* [The problem]: Search the records for the word "AdminPanel" and copy each line in which it appears.

====== Dataset content ======

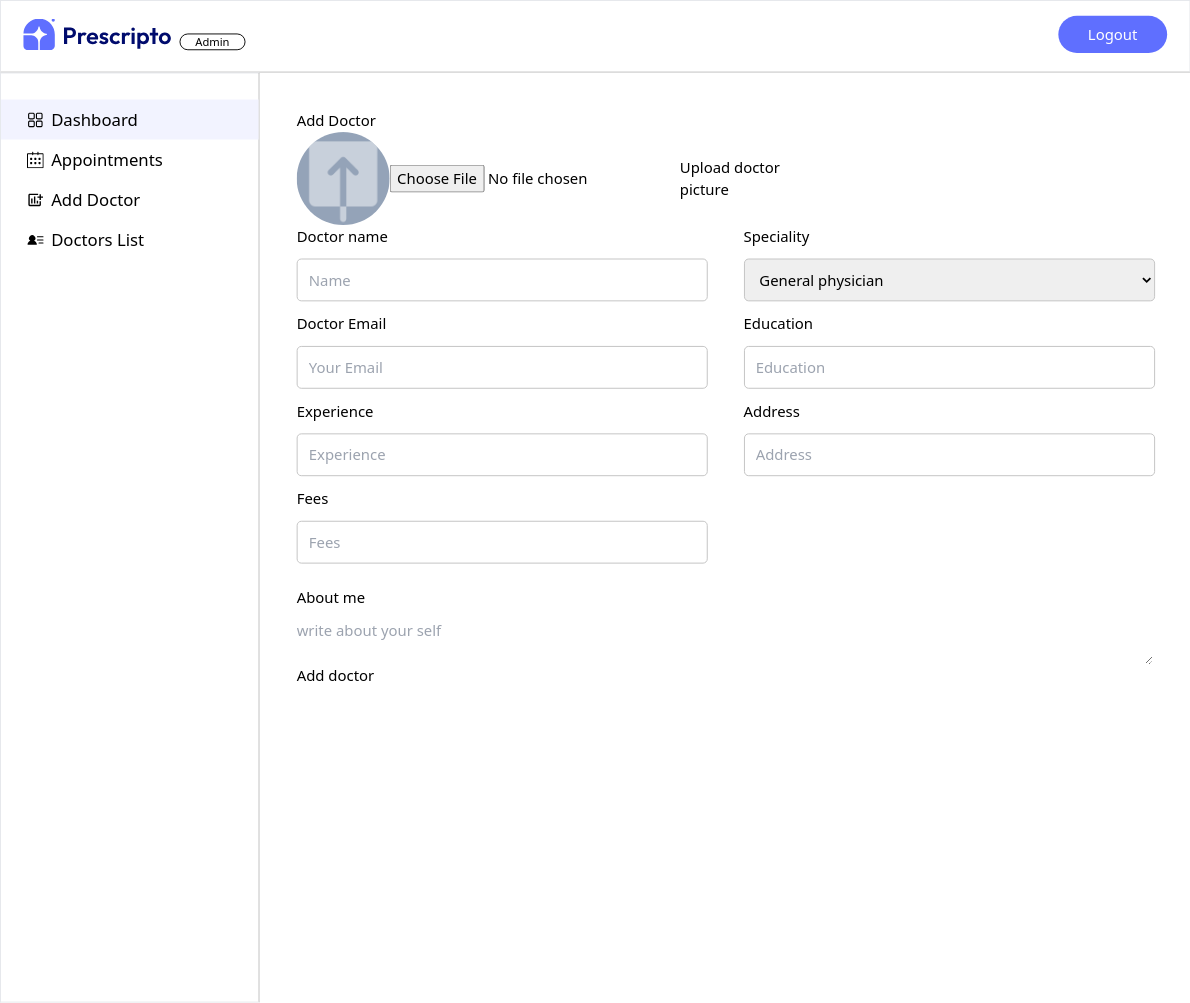
Repository: AzizHamdi99/Prescripto
Page: /addDoctor (app in AdminPanel/)
The author's editor kept a copy of each file at every save. The page is drawn from the files as they stood at one save, then again after the next save.
The browser window is 1280 px wide. The pictures show the whole page, at 93% of full size.
The project was rebuilt for these pictures with package versions that can differ from the ones it lists, and the page was loaded fresh each time. Also part of the build but not shown: AdminPanel/vite.config.js.

Above is the page before, as saved 2025-01-02 15:30:10.

### AdminPanel/src/main.jsx
import { StrictMode } from 'react'
import { createRoot } from 'react-dom/client'
import './index.css'
import App from './App.jsx'
import { BrowserRouter } from "react-router-dom";

createRoot(document.getElementById('root')).render(
  <BrowserRouter>
    <App />
  </BrowserRouter>,
)

### AdminPanel/src/App.jsx
import { useState } from 'react'
import{Route,Routes} from 'react-router-dom'

import './App.css'
import Navbar from './componants/Navbar'
import SideBar from './componants/SideBar'
import AddDoctor from './componants/AddDoctor'

function App() {


  return (
    <div>
      <Navbar/>
      <div className='flex'>
      <SideBar/>
      <Routes>
      <Route path='/addDoctor' element={<AddDoctor/>}/>
      </Routes>
      </div>
    </div>

  )
}

export default App

### AdminPanel/src/componants/Navbar.jsx
import React from 'react'
import { assets } from '../../../frontend/src/assets/assets_frontend/assets'

function Navbar() {
  return (
    <div className='flex items-center justify-between px-6 py-4 pb-5 border-b-[#BEBEBE] border-[1px]  '>
        <div className='flex items-center justify-center'>
        <img src={assets.logo} alt="" className=' w-40 mr-2'  />
         <p className=' px-4 border-black border 1 rounded-xl font-light text-xs relative top-2'>Admin</p>
                </div>
        <span className='py-2 px-8 rounded-3xl bg-[#5F6FFF] text-white'>Logout</span>



    </div>
  )
}

export default Navbar

### AdminPanel/src/componants/SideBar.jsx
import React from 'react'
import { assets } from '../../../frontend/src/assets/assets_frontend/assets'
import { RxDashboard } from "react-icons/rx";
import { SlCalender } from "react-icons/sl";
import { MdAddChart } from "react-icons/md";
import { PiUserListFill } from "react-icons/pi";
import { useNavigate } from 'react-router-dom';


function SideBar() {
  const navigate=useNavigate();
  return (
    <div className='flex flex-col py-7 w-72 text-[18px] border-r-[#BEBEBE] border-[1px] h-[1000px]'>
        <div className='flex items-center gap-2  px-7 py-2 bg-[#F2F3FF] cursor-pointer'>
        <RxDashboard />
        <p>Dashboard</p>
        </div>
        <div className='flex items-center gap-2 px-7 py-2  cursor-pointer' >
        <SlCalender />
        <p>Appointments</p>
        </div>
        <div onClick={()=>navigate("/addDoctor")} className='flex items-center gap-2 px-7 py-2  cursor-pointer'>
        <MdAddChart />
        <p>Add Doctor</p>
        </div>
        <div className='flex items-center gap-2 px-7 py-2  cursor-pointer'>
        <PiUserListFill />
        <p>Doctors List</p>
        </div>

    </div>
  )
}

export default SideBar

### AdminPanel/src/componants/AddDoctor.jsx
import React from 'react'
import { assets } from '../../../frontend/src/assets/assets_frontend/assets'
import { specialityData } from '../../../frontend/src/assets/assets_frontend/assets'

function AddDoctor() {
  return (
    <div className='p-10'>
        <p>Add Doctor</p>
        <form action="">
            <div className='flex items-center'>
                <img className='bg-slate-400 rounded-[50%]' src={assets.upload_icon} alt="" />
                <input type="file" name="image" id="" />
                <p>Upload doctor <br /> picture</p>

            </div>
            <div className='grid grid-cols-2 gap-10'>
                <div className='flex flex-col gap-3'>

                            <label htmlFor="">Doctor name</label>
                            <input type="text" placeholder='Name' className='w-[442px] h-[46px] rounded-[5px] border-[1.5px] border-[#C1C1C1] px-3' />


                            <label htmlFor="">Doctor Email</label>
                            <input type="email" placeholder='Your Email' className='w-[442px] h-[46px] rounded-[5px] border-[1.5px] border-[#C1C1C1] px-3' />



                            <label htmlFor=""> Experience</label>
                            <input type="number" placeholder='Experience'  className='w-[442px] h-[46px] rounded-[5px] border-[1.5px] border-[#C1C1C1] px-3'/>


                            <label htmlFor="">Fees</label>
                            <input type="number" placeholder='Fees' className='w-[442px] h-[46px] rounded-[5px] border-[1.5px] border-[#C1C1C1] px-3'/>

                </div>
                <div className='flex flex-col gap-3'>
                    <label htmlFor="">Speciality</label>
                    <select className='w-[442px] h-[46px] rounded-[5px] border-[1.5px] border-[#C1C1C1] px-3' name="" id="">
                        {specialityData.map((item,key)=>(
                            <option  value="">{item.speciality}</option>
                        ))}


                    </select>

                            <label htmlFor="">Education</label>
                            <input className='w-[442px] h-[46px] rounded-[5px] border-[1.5px] border-[#C1C1C1] px-3' type="text" placeholder='Education' />


                            <label htmlFor="">Address</label>
                            <input className='w-[442px] h-[46px] rounded-[5px] border-[1.5px] border-[#C1C1C1] px-3' type="number" placeholder='Address' />



                </div>
            </div>
            <div className='mt-6 flex flex-col gap-3'>

                         <label htmlFor="">About me </label>
                        <textarea className='w-[921px] h-[]' name="" id="" placeholder='write about your self'></textarea>

            </div>
            <button>Add doctor</button>







        </form>


    </div>
  )
}

export default AddDoctor

### frontend/src/assets/assets_frontend/assets.js
import appointment_img from './appointment_img.png'
import header_img from './header_img.png'
import group_profiles from './group_profiles.png'
import profile_pic from './profile_pic.png'
import contact_image from './contact_image.png'
import about_image from './about_image.png'
import logo from './logo.svg'
import dropdown_icon from './dropdown_icon.svg'
import dropup_icon from './arrow-drop-up.svg'
import menu_icon from './menu_icon.svg'
import cross_icon from './cross_icon.png'
import chats_icon from './chats_icon.svg'
import verified_icon from './verified_icon.svg'
import arrow_icon from './arrow_icon.svg'
import info_icon from './info_icon.svg'
import upload_icon from './upload_icon.png'
import stripe_logo from './stripe_logo.png'
import razorpay_logo from './razorpay_logo.png'
import doc1 from './doc1.png'
import doc2 from './doc2.png'
import doc3 from './doc3.png'
import doc4 from './doc4.png'
import doc5 from './doc5.png'
import doc6 from './doc6.png'
import doc7 from './doc7.png'
import doc8 from './doc8.png'
import doc9 from './doc9.png'
import doc10 from './doc10.png'
import doc11 from './doc11.png'
import doc12 from './doc12.png'
import doc13 from './doc13.png'
import doc14 from './doc14.png'
import doc15 from './doc15.png'
import Dermatologist from './Dermatologist.svg'
import Gastroenterologist from './Gastroenterologist.svg'
import General_physician from './General_physician.svg'
import Gynecologist from './Gynecologist.svg'
import Neurologist from './Neurologist.svg'
import Pediatricians from './Pediatricians.svg'


export const assets = {
    appointment_img,
    header_img,
    group_profiles,
    logo,
    chats_icon,
    verified_icon,
    info_icon,
    profile_pic,
    arrow_icon,
    contact_image,
    about_image,
    menu_icon,
    cross_icon,
    dropdown_icon,
    upload_icon,
    stripe_logo,
    razorpay_logo,
    dropup_icon
}

export const specialityData = [
    {
        speciality: 'General physician',
        image: General_physician
    },
    {
        speciality: 'Gynecologist',
        image: Gynecologist
    },
    {
        speciality: 'Dermatologist',
        image: Dermatologist
    },
    {
        speciality: 'Pediatricians',
        image: Pediatricians
    },
    {
        speciality: 'Neurologist',
        image: Neurologist
    },
    {
        speciality: 'Gastroenterologist',
        image: Gastroenterologist
    },
]

export const doctors = [
    {
        _id: 'doc1',
        name: 'Dr. Richard James',
        image: doc1,
        speciality: 'General physician',
        degree: 'MBBS',
        experience: '4 Years',
        about: 'Dr. Davis has a strong commitment to delivering comprehensive medical care, focusing on preventive medicine, early diagnosis, and effective treatment strategies. Dr. Davis has a strong commitment to delivering comprehensive medical care, focusing on preventive medicine, early diagnosis, and effective treatment strategies.',
        fees: 50,
        address: {
            line1: '17th Cross, Richmond',
            line2: 'Circle, Ring Road, London'
        }
    },
    {
        _id: 'doc2',
        name: 'Dr. Emily Larson',
        image: doc2,
        speciality: 'Gynecologist',
        degree: 'MBBS',
        experience: '3 Years',
        about: 'Dr. Davis has a strong commitment to delivering comprehensive medical care, focusing on preventive medicine, early diagnosis, and effective treatment strategies. Dr. Davis has a strong commitment to delivering comprehensive medical care, focusing on preventive medicine, early diagnosis, and effective treatment strategies.',
        fees: 60,
        address: {
            line1: '27th Cross, Richmond',
            line2: 'Circle, Ring Road, London'
        }
    },
    {
        _id: 'doc3',
        name: 'Dr. Sarah Patel',
        image: doc3,
        speciality: 'Dermatologist',
        degree: 'MBBS',
        experience: '1 Years',
        about: 'Dr. Davis has a strong commitment to delivering comprehensive medical care, focusing on preventive medicine, early diagnosis, and effective treatment strategies. Dr. Davis has a strong commitment to delivering comprehensive medical care, focusing on preventive medicine, early diagnosis, and effective treatment strategies.',
        fees: 30,
        address: {
            line1: '37th Cross, Richmond',
            line2: 'Circle, Ring Road, London'
        }
    },
    {
        _id: 'doc4',
        name: 'Dr. Christopher Lee',
        image: doc4,
        speciality: 'Pediatricians',
        degree: 'MBBS',
        experience: '2 Years',
        about: 'Dr. Davis has a strong commitment to delivering comprehensive medical care, focusing on preventive medicine, early diagnosis, and effective treatment strategies. Dr. Davis has a strong commitment to delivering comprehensive medical care, focusing on preventive medicine, early diagnosis, and effective treatment strategies.',
        fees: 40,
        address: {
            line1: '47th Cross, Richmond',
            line2: 'Circle, Ring Road, London'
        }
    },
    {
        _id: 'doc5',
        name: 'Dr. Jennifer Garcia',
        image: doc5,
        speciality: 'Neurologist',
        degree: 'MBBS',
        experience: '4 Years',
        about: 'Dr. Davis has a strong commitment to delivering comprehensive medical care, focusing on preventive medicine, early diagnosis, and effective treatment strategies. Dr. Davis has a strong commitment to delivering comprehensive medical care, focusing on preventive medicine, early diagnosis, and effective treatment strategies.',
        fees: 50,
        address: {
            line1: '57th Cross, Richmond',
            line2: 'Circle, Ring Road, London'
        }
    },
    {
        _id: 'doc6',
        name: 'Dr. Andrew Williams',
        image: doc6,
        speciality: 'Neurologist',
        degree: 'MBBS',
        experience: '4 Years',
        about: 'Dr. Davis has a strong commitment to delivering comprehensive medical care, focusing on preventive medicine, early diagnosis, and effective treatment strategies. Dr. Davis has a strong commitment to delivering comprehensive medical care, focusing on preventive medicine, early diagnosis, and effective treatment strategies.',
        fees: 50,
        address: {
            line1: '57th Cross, Richmond',
            line2: 'Circle, Ring Road, London'
        }
    },
    {
        _id: 'doc7',
        name: 'Dr. Christopher Davis',
        image: doc7,
        speciality: 'General physician',
        degree: 'MBBS',
        experience: '4 Years',
        about: 'Dr. Davis has a strong commitment to delivering comprehensive medical care, focusing on preventive medicine, early diagnosis, and effective treatment strategies. Dr. Davis has a strong commitment to delivering comprehensive medical care, focusing on preventive medicine, early diagnosis, and effective treatment strategies.',
        fees: 50,
        address: {
            line1: '17th Cross, Richmond',
            line2: 'Circle, Ring Road, London'
        }
    },
    {
        _id: 'doc8',
        name: 'Dr. Timothy White',
        image: doc8,
        speciality: 'Gynecologist',
        degree: 'MBBS',
        experience: '3 Years',
        about: 'Dr. Davis has a strong commitment to delivering comprehensive medical care, focusing on preventive medicine, early diagnosis, and effective treatment strategies. Dr. Davis has a strong commitment to delivering comprehensive medical care, focusing on preventive medicine, early diagnosis, and effective treatment strategies.',
        fees: 60,
        address: {
            line1: '27th Cross, Richmond',
            line2: 'Circle, Ring Road, London'
        }
    },
    {
        _id: 'doc9',
        name: 'Dr. Ava Mitchell',
        image: doc9,
        speciality: 'Dermatologist',
        degree: 'MBBS',
        experience: '1 Years',
        about: 'Dr. Davis has a strong commitment to delivering comprehensive medical care, focusing on preventive medicine, early diagnosis, and effective treatment strategies. Dr. Davis has a strong commitment to delivering comprehensive medical care, focusing on preventive medicine, early diagnosis, and effective treatment strategies.',
        fees: 30,
        address: {
            line1: '37th Cross, Richmond',
            line2: 'Circle, Ring Road, London'
        }
    },
    {
        _id: 'doc10',
        name: 'Dr. Jeffrey King',
        image: doc10,
        speciality: 'Pediatricians',
        degree: 'MBBS',
        experience: '2 Years',
        about: 'Dr. Davis has a strong commitment to delivering comprehensive medical care, focusing on preventive medicine, early diagnosis, and effective treatment strategies. Dr. Davis has a strong commitment to delivering comprehensive medical care, focusing on preventive medicine, early diagnosis, and effective treatment strategies.',
        fees: 40,
        address: {
            line1: '47th Cross, Richmond',
            line2: 'Circle, Ring Road, London'
        }
    },
    {
        _id: 'doc11',
        name: 'Dr. Zoe Kelly',
        image: doc11,
        speciality: 'Neurologist',
        degree: 'MBBS',
        experience: '4 Years',
        about: 'Dr. Davis has a strong commitment to delivering comprehensive medical care, focusing on preventive medicine, early diagnosis, and effective treatment strategies. Dr. Davis has a strong commitment to delivering comprehensive medical care, focusing on preventive medicine, early diagnosis, and effective treatment strategies.',
        fees: 50,
        address: {
            line1: '57th Cross, Richmond',
            line2: 'Circle, Ring Road, London'
        }
    },
    {
        _id: 'doc12',
        name: 'Dr. Patrick Harris',
        image: doc12,
        speciality: 'Neurologist',
        degree: 'MBBS',
        experience: '4 Years',
        about: 'Dr. Davis has a strong commitment to delivering comprehensive medical care, focusing on preventive medicine, early diagnosis, and effective treatment strategies. Dr. Davis has a strong commitment to delivering comprehensive medical care, focusing on preventive medicine, early diagnosis, and effective treatment strategies.',
        fees: 50,
        address: {
            line1: '57th Cross, Richmond',
            line2: 'Circle, Ring Road, London'
        }
    },
    {
        _id: 'doc13',
        name: 'Dr. Chloe Evans',
        image: doc13,
        speciality: 'General physician',
        degree: 'MBBS',
        experience: '4 Years',
        about: 'Dr. Davis has a strong commitment to delivering comprehensive medical care, focusing on preventive medicine, early diagnosis, and effective treatment strategies. Dr. Davis has a strong commitment to delivering comprehensive medical care, focusing on preventive medicine, early diagnosis, and effective treatment strategies.',
        fees: 50,
        address: {
            line1: '17th Cross, Richmond',
            line2: 'Circle, Ring Road, London'
        }
    },
    {
        _id: 'doc14',
        name: 'Dr. Ryan Martinez',
        image: doc14,
        speciality: 'Gynecologist',
        degree: 'MBBS',
        experience: '3 Years',
        about: 'Dr. Davis has a strong commitment to delivering comprehensive medical care, focusing on preventive medicine, early diagnosis, and effective treatment strategies. Dr. Davis has a strong commitment to delivering comprehensive medical care, focusing on preventive medicine, early diagnosis, and effective treatment strategies.',
        fees: 60,
        address: {
            line1: '27th Cross, Richmond',
            line2: 'Circle, Ring Road, London'
        }
    },
    {
        _id: 'doc15',
        name: 'Dr. Amelia Hill',
        image: doc15,
        speciality: 'Dermatologist',
        degree: 'MBBS',
        experience: '1 Years',
        about: 'Dr. Davis has a strong commitment to delivering comprehensive medical care, focusing on preventive medicine, early diagnosis, and effective treatment strategies. Dr. Davis has a strong commitment to delivering comprehensive medical care, focusing on preventive medicine, early diagnosis, and effective treatment strategies.',
        fees: 30,
        address: {
            line1: '37th Cross, Richmond',
            line2: 'Circle, Ring Road, London'
        }
    },
]

Loaded but not shown: AdminPanel/index.html (common file); AdminPanel/src/index.css (common file); AdminPanel/tailwind.config.js (common file); AdminPanel/src/App.css (no stored copy; drawn as an empty file)

After the next save:
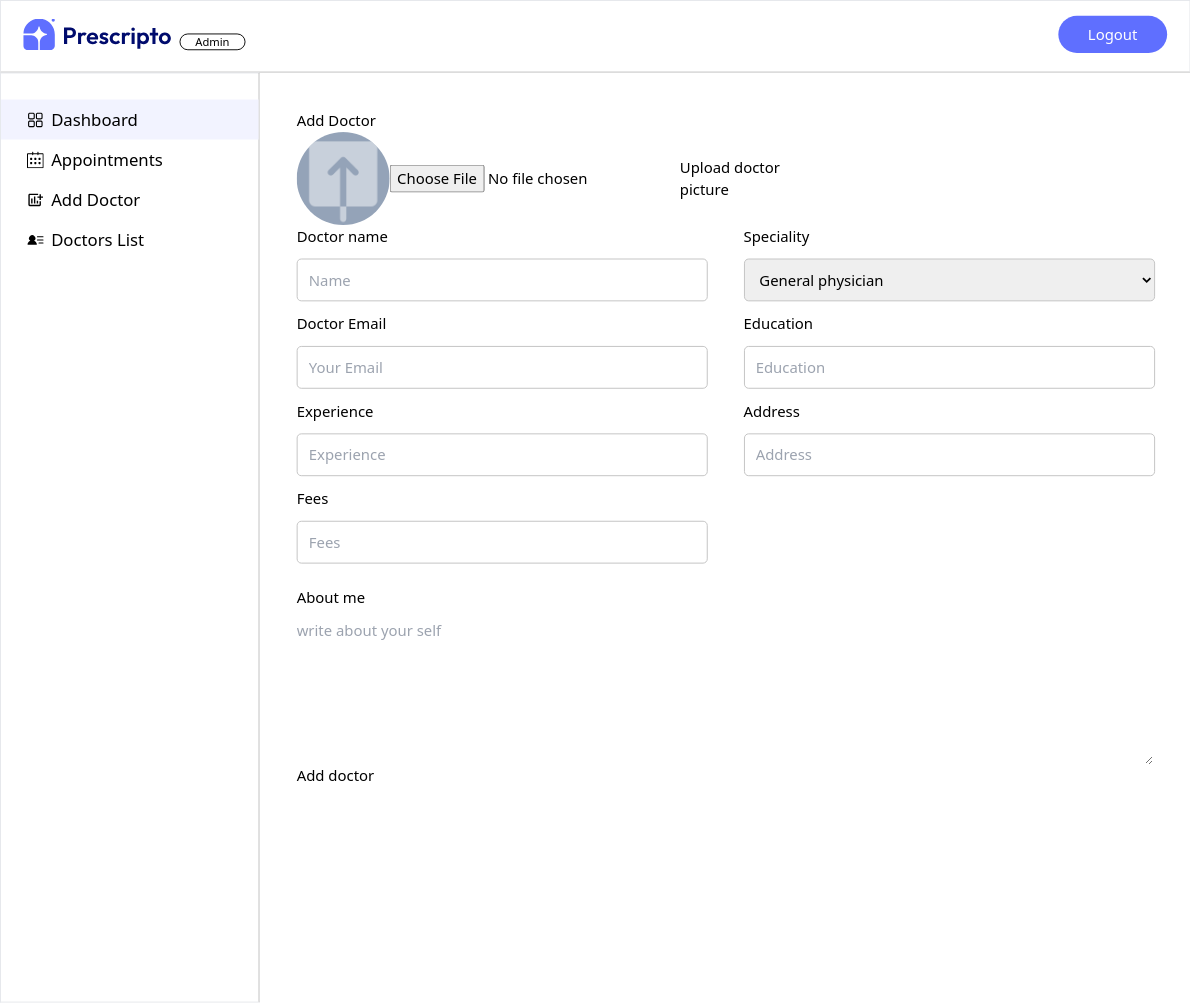
Saved 5 s later.
--- a/AdminPanel/src/componants/AddDoctor.jsx
+++ b/AdminPanel/src/componants/AddDoctor.jsx
@@ -57,7 +57,7 @@
             <div className='mt-6 flex flex-col gap-3'>
 
                          <label htmlFor="">About me </label>
-                        <textarea className='w-[921px] h-[]' name="" id="" placeholder='write about your self'></textarea>
+                        <textarea className='w-[921px] h-[156px]' name="" id="" placeholder='write about your self'></textarea>
 
             </div>
             <button>Add doctor</button>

======

* [Exercise solution]:
Page: /addDoctor (app in AdminPanel/)
The project was rebuilt for these pictures with package versions that can differ from the ones it lists, and the page was loaded fresh each time. Also part of the build but not shown: AdminPanel/vite.config.js.
### AdminPanel/src/main.jsx
### AdminPanel/src/App.jsx
### AdminPanel/src/componants/Navbar.jsx
### AdminPanel/src/componants/SideBar.jsx
### AdminPanel/src/componants/AddDoctor.jsx
Loaded but not shown: AdminPanel/index.html (common file); AdminPanel/src/index.css (common file); AdminPanel/tailwind.config.js (common file); AdminPanel/src/App.css (no stored copy; drawn as an empty file)
--- a/AdminPanel/src/componants/AddDoctor.jsx
+++ b/AdminPanel/src/componants/AddDoctor.jsx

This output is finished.